[What the exercise asks]: Your task is to retype every entry exactly while omitting the pictures.

[Data listing]:
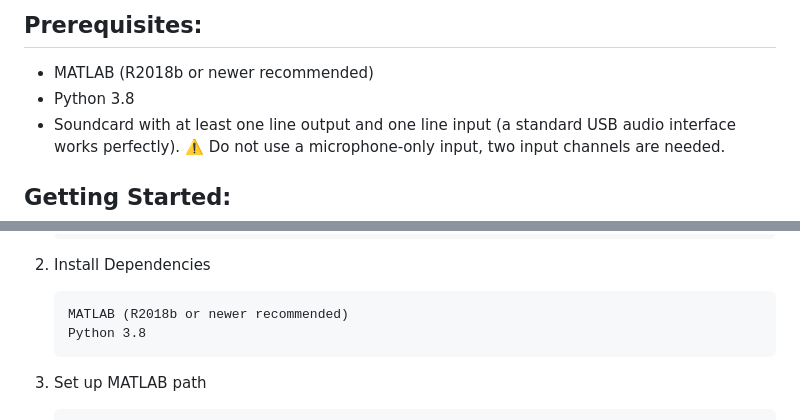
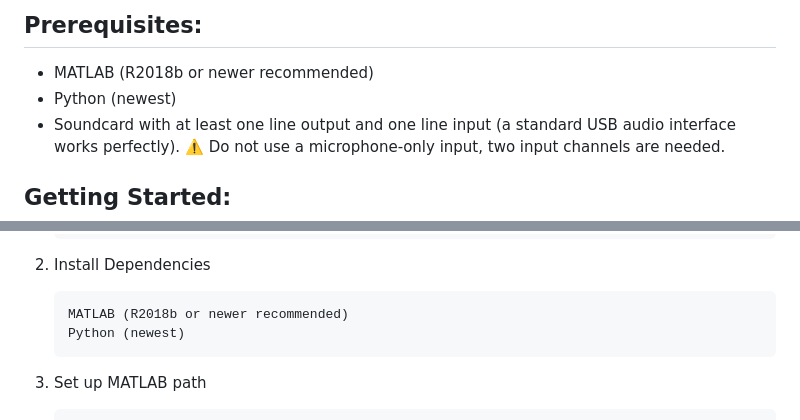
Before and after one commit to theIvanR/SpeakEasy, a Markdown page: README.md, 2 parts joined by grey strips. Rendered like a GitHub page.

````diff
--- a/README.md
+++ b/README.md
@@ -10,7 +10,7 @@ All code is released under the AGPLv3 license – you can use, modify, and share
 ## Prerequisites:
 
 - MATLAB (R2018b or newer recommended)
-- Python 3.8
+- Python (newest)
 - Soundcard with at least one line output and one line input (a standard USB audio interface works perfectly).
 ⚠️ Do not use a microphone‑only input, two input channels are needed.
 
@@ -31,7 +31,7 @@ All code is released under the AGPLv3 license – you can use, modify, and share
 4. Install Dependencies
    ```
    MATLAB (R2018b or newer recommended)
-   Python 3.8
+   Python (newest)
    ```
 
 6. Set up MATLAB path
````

[Exercise output]:
Before and after one commit to theIvanR/SpeakEasy, a Markdown page: README.md, 2 parts joined by grey strips. Rendered like a GitHub page.

````diff
--- a/README.md
+++ b/README.md
@@ -10,7 +10,7 @@ All code is released under the AGPLv3 license – you can use, modify, and share
 ## Prerequisites:
 
 - MATLAB (R2018b or newer recommended)
-- Python 3.8
+- Python (newest)
 - Soundcard with at least one line output and one line input (a standard USB audio interface works perfectly).
 ⚠️ Do not use a microphone‑only input, two input channels are needed.
 
@@ -31,7 +31,7 @@ All code is released under the AGPLv3 license – you can use, modify, and share
 4. Install Dependencies
    ```
    MATLAB (R2018b or newer recommended)
-   Python 3.8
+   Python (newest)
    ```
 
 6. Set up MATLAB path
````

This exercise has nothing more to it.